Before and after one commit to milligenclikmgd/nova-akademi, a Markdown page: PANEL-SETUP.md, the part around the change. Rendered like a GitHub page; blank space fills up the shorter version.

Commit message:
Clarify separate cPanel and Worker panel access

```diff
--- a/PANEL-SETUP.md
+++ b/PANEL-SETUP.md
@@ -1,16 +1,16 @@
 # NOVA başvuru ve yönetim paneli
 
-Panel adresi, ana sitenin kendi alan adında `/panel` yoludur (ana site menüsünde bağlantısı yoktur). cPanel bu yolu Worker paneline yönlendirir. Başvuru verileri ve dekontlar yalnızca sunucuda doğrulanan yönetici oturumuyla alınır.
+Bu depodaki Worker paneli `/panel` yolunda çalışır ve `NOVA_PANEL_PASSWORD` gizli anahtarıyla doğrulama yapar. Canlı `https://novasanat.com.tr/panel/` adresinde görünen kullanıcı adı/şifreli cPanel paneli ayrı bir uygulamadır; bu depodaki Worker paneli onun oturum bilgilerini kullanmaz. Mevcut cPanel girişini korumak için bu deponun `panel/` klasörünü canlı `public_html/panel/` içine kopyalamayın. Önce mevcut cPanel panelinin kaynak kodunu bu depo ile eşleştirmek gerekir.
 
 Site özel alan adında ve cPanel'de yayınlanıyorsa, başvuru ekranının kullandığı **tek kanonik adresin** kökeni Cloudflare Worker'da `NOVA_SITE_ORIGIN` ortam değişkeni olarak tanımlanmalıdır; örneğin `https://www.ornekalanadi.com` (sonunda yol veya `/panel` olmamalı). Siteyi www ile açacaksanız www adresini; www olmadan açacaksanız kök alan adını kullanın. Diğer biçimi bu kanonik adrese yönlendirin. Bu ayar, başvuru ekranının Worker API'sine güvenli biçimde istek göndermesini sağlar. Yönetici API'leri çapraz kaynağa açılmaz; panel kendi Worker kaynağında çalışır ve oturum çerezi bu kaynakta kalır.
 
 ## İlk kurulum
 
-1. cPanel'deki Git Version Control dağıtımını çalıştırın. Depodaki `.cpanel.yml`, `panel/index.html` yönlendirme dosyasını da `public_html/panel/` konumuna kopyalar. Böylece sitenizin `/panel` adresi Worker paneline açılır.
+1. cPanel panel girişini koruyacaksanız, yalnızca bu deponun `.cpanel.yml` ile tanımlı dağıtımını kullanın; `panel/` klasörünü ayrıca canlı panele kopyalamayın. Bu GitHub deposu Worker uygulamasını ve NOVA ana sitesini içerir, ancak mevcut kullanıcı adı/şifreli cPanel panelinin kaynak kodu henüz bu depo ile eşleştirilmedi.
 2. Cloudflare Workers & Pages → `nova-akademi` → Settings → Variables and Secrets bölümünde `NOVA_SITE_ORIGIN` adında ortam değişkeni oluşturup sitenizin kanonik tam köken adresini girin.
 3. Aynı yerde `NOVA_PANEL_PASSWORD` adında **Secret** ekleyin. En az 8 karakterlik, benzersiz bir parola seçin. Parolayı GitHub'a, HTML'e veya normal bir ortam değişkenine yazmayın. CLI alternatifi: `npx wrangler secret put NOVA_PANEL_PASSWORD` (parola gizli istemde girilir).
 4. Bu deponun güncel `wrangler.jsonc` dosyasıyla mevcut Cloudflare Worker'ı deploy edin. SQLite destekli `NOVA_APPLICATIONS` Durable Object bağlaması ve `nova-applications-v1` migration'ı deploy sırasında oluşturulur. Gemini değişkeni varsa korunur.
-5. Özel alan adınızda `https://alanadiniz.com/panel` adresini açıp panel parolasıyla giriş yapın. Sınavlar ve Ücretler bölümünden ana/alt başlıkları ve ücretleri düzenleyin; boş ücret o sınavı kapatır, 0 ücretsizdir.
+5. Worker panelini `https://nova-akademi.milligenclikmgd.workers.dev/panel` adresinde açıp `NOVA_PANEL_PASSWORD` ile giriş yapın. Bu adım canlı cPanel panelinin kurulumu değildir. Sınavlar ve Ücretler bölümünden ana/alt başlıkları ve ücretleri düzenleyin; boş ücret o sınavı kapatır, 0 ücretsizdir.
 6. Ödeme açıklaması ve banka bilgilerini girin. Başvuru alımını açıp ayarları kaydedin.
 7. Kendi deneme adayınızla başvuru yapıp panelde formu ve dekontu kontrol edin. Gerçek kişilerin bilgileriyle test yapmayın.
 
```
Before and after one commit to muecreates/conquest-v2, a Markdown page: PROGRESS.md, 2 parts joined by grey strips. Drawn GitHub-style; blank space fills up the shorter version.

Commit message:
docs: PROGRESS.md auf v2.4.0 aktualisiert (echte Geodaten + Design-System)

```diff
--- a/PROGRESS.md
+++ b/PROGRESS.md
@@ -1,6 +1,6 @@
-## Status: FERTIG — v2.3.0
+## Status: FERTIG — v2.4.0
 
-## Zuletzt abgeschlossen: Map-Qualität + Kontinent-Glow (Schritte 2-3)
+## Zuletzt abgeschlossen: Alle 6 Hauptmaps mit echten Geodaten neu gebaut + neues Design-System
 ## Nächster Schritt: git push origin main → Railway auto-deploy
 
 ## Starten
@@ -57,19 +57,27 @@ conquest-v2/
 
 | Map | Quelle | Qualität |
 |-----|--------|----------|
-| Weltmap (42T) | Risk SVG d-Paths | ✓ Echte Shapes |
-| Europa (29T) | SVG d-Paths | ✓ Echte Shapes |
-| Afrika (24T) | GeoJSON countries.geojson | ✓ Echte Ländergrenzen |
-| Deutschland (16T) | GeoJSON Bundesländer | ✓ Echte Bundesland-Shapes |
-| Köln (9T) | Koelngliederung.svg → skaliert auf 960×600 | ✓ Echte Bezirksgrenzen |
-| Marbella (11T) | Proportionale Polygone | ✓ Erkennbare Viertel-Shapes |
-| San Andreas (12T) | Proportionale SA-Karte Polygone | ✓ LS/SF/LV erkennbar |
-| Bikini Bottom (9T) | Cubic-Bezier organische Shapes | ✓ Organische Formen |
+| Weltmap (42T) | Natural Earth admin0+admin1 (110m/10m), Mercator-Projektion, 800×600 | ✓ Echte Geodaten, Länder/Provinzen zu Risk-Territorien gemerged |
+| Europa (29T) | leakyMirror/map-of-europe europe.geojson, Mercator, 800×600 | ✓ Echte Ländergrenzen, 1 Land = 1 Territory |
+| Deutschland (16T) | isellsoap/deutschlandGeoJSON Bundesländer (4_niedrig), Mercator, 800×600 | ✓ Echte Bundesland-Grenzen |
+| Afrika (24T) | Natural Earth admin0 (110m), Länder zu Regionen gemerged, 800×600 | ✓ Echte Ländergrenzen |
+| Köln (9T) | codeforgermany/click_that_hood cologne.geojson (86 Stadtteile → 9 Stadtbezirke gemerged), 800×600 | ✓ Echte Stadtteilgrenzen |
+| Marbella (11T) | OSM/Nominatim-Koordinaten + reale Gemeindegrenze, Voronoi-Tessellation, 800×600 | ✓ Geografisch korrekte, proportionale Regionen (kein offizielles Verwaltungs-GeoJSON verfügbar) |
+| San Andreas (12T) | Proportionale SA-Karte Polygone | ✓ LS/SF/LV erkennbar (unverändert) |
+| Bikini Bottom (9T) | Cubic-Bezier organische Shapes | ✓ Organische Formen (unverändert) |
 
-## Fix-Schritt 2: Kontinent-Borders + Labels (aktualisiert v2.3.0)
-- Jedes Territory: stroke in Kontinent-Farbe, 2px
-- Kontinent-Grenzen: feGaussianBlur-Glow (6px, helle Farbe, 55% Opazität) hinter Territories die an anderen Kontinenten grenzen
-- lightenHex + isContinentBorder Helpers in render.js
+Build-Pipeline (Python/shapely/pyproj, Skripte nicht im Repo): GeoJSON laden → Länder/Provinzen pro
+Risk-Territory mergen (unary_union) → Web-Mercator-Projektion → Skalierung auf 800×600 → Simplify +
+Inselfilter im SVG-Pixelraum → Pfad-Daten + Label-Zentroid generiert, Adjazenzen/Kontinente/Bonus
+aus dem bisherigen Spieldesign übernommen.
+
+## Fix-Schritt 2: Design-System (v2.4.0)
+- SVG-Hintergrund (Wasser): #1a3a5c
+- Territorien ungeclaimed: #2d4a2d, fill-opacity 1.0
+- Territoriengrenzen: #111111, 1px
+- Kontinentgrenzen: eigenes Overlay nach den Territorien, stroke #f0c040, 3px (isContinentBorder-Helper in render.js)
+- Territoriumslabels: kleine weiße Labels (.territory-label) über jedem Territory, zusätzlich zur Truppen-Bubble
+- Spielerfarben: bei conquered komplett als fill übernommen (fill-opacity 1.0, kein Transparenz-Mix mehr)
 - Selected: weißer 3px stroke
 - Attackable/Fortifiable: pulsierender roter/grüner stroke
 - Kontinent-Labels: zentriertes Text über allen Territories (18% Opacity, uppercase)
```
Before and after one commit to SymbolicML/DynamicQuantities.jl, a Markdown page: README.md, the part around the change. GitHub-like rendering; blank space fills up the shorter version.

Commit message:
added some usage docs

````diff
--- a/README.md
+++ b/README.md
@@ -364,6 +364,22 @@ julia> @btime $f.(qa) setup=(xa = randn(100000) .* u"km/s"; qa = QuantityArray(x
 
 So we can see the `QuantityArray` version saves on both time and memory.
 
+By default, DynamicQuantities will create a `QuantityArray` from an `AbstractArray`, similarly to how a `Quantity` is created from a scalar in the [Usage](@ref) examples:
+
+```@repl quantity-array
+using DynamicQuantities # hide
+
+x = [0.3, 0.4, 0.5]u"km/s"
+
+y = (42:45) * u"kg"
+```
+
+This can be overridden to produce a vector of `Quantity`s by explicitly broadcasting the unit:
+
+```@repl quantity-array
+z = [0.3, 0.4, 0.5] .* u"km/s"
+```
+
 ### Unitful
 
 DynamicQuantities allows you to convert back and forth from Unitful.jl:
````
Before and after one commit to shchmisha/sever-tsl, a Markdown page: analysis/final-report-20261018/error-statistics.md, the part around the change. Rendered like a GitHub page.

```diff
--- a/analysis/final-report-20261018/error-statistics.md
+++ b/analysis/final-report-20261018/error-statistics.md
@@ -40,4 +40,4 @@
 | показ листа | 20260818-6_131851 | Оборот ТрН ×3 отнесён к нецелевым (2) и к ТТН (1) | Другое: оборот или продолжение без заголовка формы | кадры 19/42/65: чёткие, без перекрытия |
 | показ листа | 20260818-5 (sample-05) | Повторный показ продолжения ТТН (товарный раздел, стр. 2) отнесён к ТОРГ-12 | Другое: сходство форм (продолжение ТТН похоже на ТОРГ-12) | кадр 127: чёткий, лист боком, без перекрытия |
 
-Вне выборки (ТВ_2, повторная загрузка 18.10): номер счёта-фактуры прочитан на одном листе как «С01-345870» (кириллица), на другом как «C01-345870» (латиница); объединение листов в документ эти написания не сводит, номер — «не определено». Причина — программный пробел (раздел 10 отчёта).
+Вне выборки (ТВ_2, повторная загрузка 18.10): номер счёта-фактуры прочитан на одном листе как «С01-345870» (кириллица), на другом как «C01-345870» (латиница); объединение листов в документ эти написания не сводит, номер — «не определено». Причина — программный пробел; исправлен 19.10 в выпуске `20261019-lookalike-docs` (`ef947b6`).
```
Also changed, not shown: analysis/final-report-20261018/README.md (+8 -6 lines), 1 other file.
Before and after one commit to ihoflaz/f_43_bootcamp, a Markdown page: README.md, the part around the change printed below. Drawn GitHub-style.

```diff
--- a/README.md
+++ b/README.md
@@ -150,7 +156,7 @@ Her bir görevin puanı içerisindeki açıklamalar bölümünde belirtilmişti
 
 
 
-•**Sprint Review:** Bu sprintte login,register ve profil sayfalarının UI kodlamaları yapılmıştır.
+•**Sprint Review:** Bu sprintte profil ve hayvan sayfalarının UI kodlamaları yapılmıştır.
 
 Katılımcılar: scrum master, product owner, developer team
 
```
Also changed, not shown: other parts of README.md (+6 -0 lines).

Brief: Which lines in the records above contain the word "Shapes"? Copy each one.

Written answer:
-| Weltmap (42T) | Risk SVG d-Paths | ✓ Echte Shapes |
-| Europa (29T) | SVG d-Paths | ✓ Echte Shapes |
-| Deutschland (16T) | GeoJSON Bundesländer | ✓ Echte Bundesland-Shapes |
-| Marbella (11T) | Proportionale Polygone | ✓ Erkennbare Viertel-Shapes |
-| Bikini Bottom (9T) | Cubic-Bezier organische Shapes | ✓ Organische Formen |
+| Bikini Bottom (9T) | Cubic-Bezier organische Shapes | ✓ Organische Formen (unverändert) |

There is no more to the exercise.